> **YOUR OBJECTIVE**:
Work through the listing below, copying each line that carries the word "missing".

> **SUPPLIED RECORDS**:
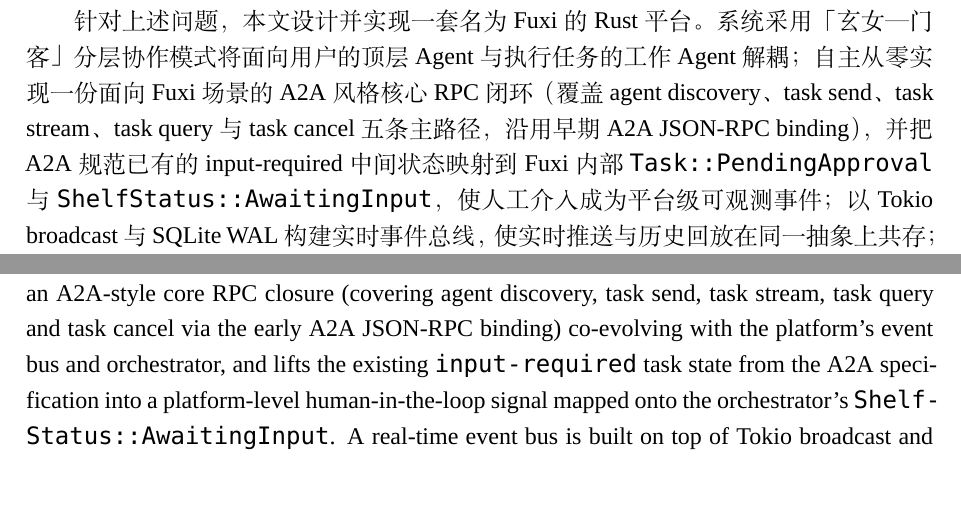
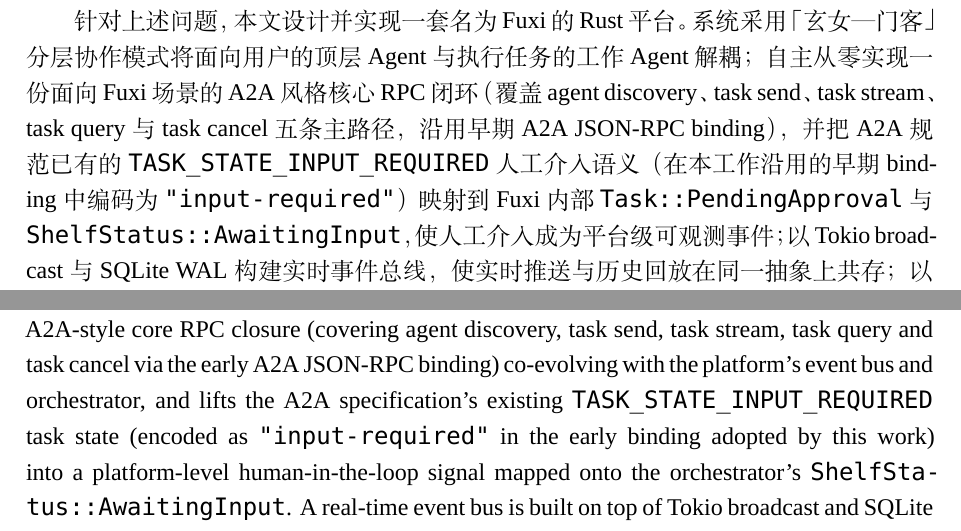
Before and after one commit to Daily-AC/fuxi, a LaTeX thesis (deliverables/thesis-v3/main.tex, which reads deliverables/thesis-v3/frontmatter/abstract-cn.tex, deliverables/thesis-v3/frontmatter/abstract-en.tex): two parts of pages 4 and 5 of 89, joined at a grey line, cut so that both start at the same text, the shorter picture padded with empty space. Compiled offline with XeLaTeX; a missing font is replaced by an installed copy or a similar font.

Commit message:
polish(thesis): 摘要与结论显式区分 ProtoJSON 枚举与早期 binding wire 字符串
按 round-6 复核的提交前 polish 建议（非硬伤）：摘要与结论里仍用
「A2A 规范已有的 input-required 中间态/中间状态」简写，正文已经讲清
楚 ProtoJSON 枚举值与早期 binding wire 字符串的区别，但摘要/结论是
审稿人最先读的位置，不留模糊措辞攻击面。

3 处统一改为：
  「A2A 规范已有的 TASK_STATE_INPUT_REQUIRED 人工介入语义（在本工作
   沿用的早期 binding 中编码为 "input-required"）映射到 ...」

abstract-cn:12 / abstract-en:11 / ch6:14 同步处理。

末态：main.pdf 91 页 / 4.0M，末轮 0 错 / 0 ref / 0 cite / 0 missing-char
/ 0 multiply-defined。A2A 这条攻击面收口完毕。

Co-Authored-By: Claude Opus 4.7 (1M context) <noreply@anthropic.com>

```diff
--- a/deliverables/thesis-v3/frontmatter/abstract-cn.tex
+++ b/deliverables/thesis-v3/frontmatter/abstract-cn.tex
@@ -9,7 +9,7 @@
 % 摘要正文（v3：贡献定位 + 真实数字）
 随着大语言模型与工具调用技术的发展，AI Agent 已从单轮问答工具演进为能够理解目标、分解任务、调用外部工具并持续反馈的自治执行单元。多 Agent 协作时，系统需同时处理任务编排、跨进程通讯、状态一致性、执行隔离、实时观测与故障恢复等工程问题。现有多智能体框架以 Python 平台与角色对话流程为主，在本地化、高性能、可审计的分布式通讯底座方面仍有较大空间；尤其是 Agent2Agent (A2A) 协议虽已有官方 Rust SDK（a2aproject 维护的 a2a-rs）与若干第三方 crate，但缺少与本地优先平台的事件总线、编排层与人工介入语义深度集成的实现。
 
-针对上述问题，本文设计并实现一套名为 Fuxi 的 Rust 平台。系统采用「玄女—门客」分层协作模式将面向用户的顶层 Agent 与执行任务的工作 Agent 解耦；自主从零实现一份面向 Fuxi 场景的 A2A 风格核心 RPC 闭环（覆盖 agent discovery、task send、task stream、task query 与 task cancel 五条主路径，沿用早期 A2A JSON-RPC binding），并把 A2A 规范已有的 input-required 中间状态映射到 Fuxi 内部 \texttt{Task::PendingApproval} 与 \texttt{ShelfStatus::AwaitingInput}，使人工介入成为平台级可观测事件；以 Tokio broadcast 与 SQLite WAL 构建实时事件总线，使实时推送与历史回放在同一抽象上共存；以 Firehose、WebSocket、SSE 与 IM API 提供多端观测；以 Git worktree 与三层 sandbox 保证任务执行隔离。论文进一步给出端到端延迟分解、广播事件延迟下界与 Worker 选择函数的形式化定义，使系统性能具备可量化、可比较的分析基础。
+针对上述问题，本文设计并实现一套名为 Fuxi 的 Rust 平台。系统采用「玄女—门客」分层协作模式将面向用户的顶层 Agent 与执行任务的工作 Agent 解耦；自主从零实现一份面向 Fuxi 场景的 A2A 风格核心 RPC 闭环（覆盖 agent discovery、task send、task stream、task query 与 task cancel 五条主路径，沿用早期 A2A JSON-RPC binding），并把 A2A 规范已有的 \texttt{TASK\_STATE\_INPUT\_REQUIRED} 人工介入语义（在本工作沿用的早期 binding 中编码为 \texttt{"input-required"}）映射到 Fuxi 内部 \texttt{Task::PendingApproval} 与 \texttt{ShelfStatus::AwaitingInput}，使人工介入成为平台级可观测事件；以 Tokio broadcast 与 SQLite WAL 构建实时事件总线，使实时推送与历史回放在同一抽象上共存；以 Firehose、WebSocket、SSE 与 IM API 提供多端观测；以 Git worktree 与三层 sandbox 保证任务执行隔离。论文进一步给出端到端延迟分解、广播事件延迟下界与 Worker 选择函数的形式化定义，使系统性能具备可量化、可比较的分析基础。
 
 实验环节在 Apple Silicon 平台上对吞吐量、延迟、参数敏感性与事件总线压力进行了多维测量。结果表明，在剥离 LLM 推理后的合成任务基准下（每任务以 10 ms sleep 模拟），Fuxi 在 8 worker 配置下达到 665.00 tasks/s 的调度路径吞吐，扩展至 16 worker 时增长至 1288.24 tasks/s（1$\rightarrow$16 worker 区间扩展效率介于 80.5\%--83.1\%，dispatcher 在该区间未饱和）；任务派发链路 p50 延迟为 32.93 ms（含 HTTP / SQLite / 反序列化等组件），进程内事件总线广播 p99 延迟为 0.26 ms；事件总线在 64 subscriber 并发订阅、10\,000 events/s 持续负载下保持零丢帧。需要说明的是，上述合成基准衡量的是编排与通讯层在剥离 LLM 推理后的纯通讯吞吐上限，真实 LLM Agent 任务的端到端吞吐受单次推理（典型 1--30 s）主导。这些数据从侧面验证了「事件驱动与追加式日志结合的通讯架构能够在本地优先的 AI Agent 协作场景中同时兼顾吞吐、实时性与可追溯性」的设计假设，为后续多 Agent 系统的工程化提供了一套可借鉴的基础设施。
 
--- a/deliverables/thesis-v3/frontmatter/abstract-en.tex
+++ b/deliverables/thesis-v3/frontmatter/abstract-en.tex
@@ -8,7 +8,7 @@
 
 With the rapid progress of large language models and tool-use techniques, AI agents are evolving from single-turn assistants into autonomous execution units that understand goals, decompose tasks, invoke external tools and continuously report progress. When multiple agents collaborate, a platform must simultaneously address task orchestration, inter-process communication, state consistency, execution isolation, real-time observability and fault recovery. Existing multi-agent frameworks are primarily built on Python platforms with role-driven dialogue flows, leaving room for improvement in local-first, high-performance and auditable distributed communication infrastructure. In particular, although Agent2Agent (A2A) already has an official Rust SDK (\texttt{a2a-rs}, maintained by a2aproject) alongside several third-party crates, none of them deeply integrates with a local-first orchestration layer, an event bus and human-in-the-loop semantics, which constrains the deployment of audit-friendly, observable Rust-based agent platforms.
 
-This thesis designs and implements Fuxi, a Rust-based platform that addresses these gaps. Fuxi adopts a hierarchical Xuannv-Menke collaboration pattern that separates the user-facing orchestrator agent from worker agents. Fuxi provides a from-scratch Rust implementation of an A2A-style core RPC closure (covering agent discovery, task send, task stream, task query and task cancel via the early A2A JSON-RPC binding) co-evolving with the platform's event bus and orchestrator, and lifts the existing \texttt{input-required} task state from the A2A specification into a platform-level human-in-the-loop signal mapped onto the orchestrator's \texttt{ShelfStatus::AwaitingInput}. A real-time event bus is built on top of Tokio broadcast and SQLite WAL so that live subscription and historical replay coexist on the same abstraction. Observability is exposed through Firehose, WebSocket, SSE and IM APIs, and execution is isolated through Git worktrees and a three-layer sandbox. The thesis further formalizes end-to-end latency decomposition, broadcast event latency lower bounds and a Worker selection function, providing a quantifiable basis for performance analysis.
+This thesis designs and implements Fuxi, a Rust-based platform that addresses these gaps. Fuxi adopts a hierarchical Xuannv-Menke collaboration pattern that separates the user-facing orchestrator agent from worker agents. Fuxi provides a from-scratch Rust implementation of an A2A-style core RPC closure (covering agent discovery, task send, task stream, task query and task cancel via the early A2A JSON-RPC binding) co-evolving with the platform's event bus and orchestrator, and lifts the A2A specification's existing \texttt{TASK\_STATE\_INPUT\_REQUIRED} task state (encoded as \texttt{"input-required"} in the early binding adopted by this work) into a platform-level human-in-the-loop signal mapped onto the orchestrator's \texttt{ShelfStatus::AwaitingInput}. A real-time event bus is built on top of Tokio broadcast and SQLite WAL so that live subscription and historical replay coexist on the same abstraction. Observability is exposed through Firehose, WebSocket, SSE and IM APIs, and execution is isolated through Git worktrees and a three-layer sandbox. The thesis further formalizes end-to-end latency decomposition, broadcast event latency lower bounds and a Worker selection function, providing a quantifiable basis for performance analysis.
 
 Experimental evaluation on an Apple Silicon platform measures throughput, latency, parameter sensitivity and event bus stress along multiple dimensions. Under a synthetic benchmark in which each task is modeled as a 10 ms sleep (isolating the orchestration layer from LLM inference), Fuxi sustains 665.00 tasks per second with 8 workers, and scales to 1288.24 tasks per second with 16 workers, with the 1-to-16-worker range exhibiting 80.5\%--83.1\% scaling efficiency and the dispatcher remaining unsaturated within this range. The p50 task dispatch latency is 32.93 ms (covering HTTP, SQLite and deserialization), and the p99 in-process event-bus fan-out latency is 0.26 ms. With 64 concurrent subscribers, the event bus sustains 10\,000 events per second with zero drops. These synthetic numbers measure the throughput ceiling of the orchestration and communication layers after factoring out LLM inference; end-to-end throughput under real LLM Agent tasks is dominated by per-inference latency (typically 1--30 s). Collectively, the results validate the design hypothesis that event-driven semantics combined with append-only logging delivers a communication substrate that simultaneously achieves throughput, real-time responsiveness and traceability for local-first AI agent collaboration, providing a reusable foundation for future multi-agent system engineering.
 
```
Also changed, not shown: deliverables/thesis-v3/chapters/06-conclusion.tex (+1 -1 lines), deliverables/thesis-v3/main.pdf.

> **SOLVED PROBLEM**:
Before and after one commit to Daily-AC/fuxi, a LaTeX thesis (deliverables/thesis-v3/main.tex, which reads deliverables/thesis-v3/frontmatter/abstract-cn.tex, deliverables/thesis-v3/frontmatter/abstract-en.tex): two parts of pages 4 and 5 of 89, joined at a grey line, cut so that both start at the same text, the shorter picture padded with empty space. Compiled offline with XeLaTeX; a missing font is replaced by an installed copy or a similar font.
末态：main.pdf 91 页 / 4.0M，末轮 0 错 / 0 ref / 0 cite / 0 missing-char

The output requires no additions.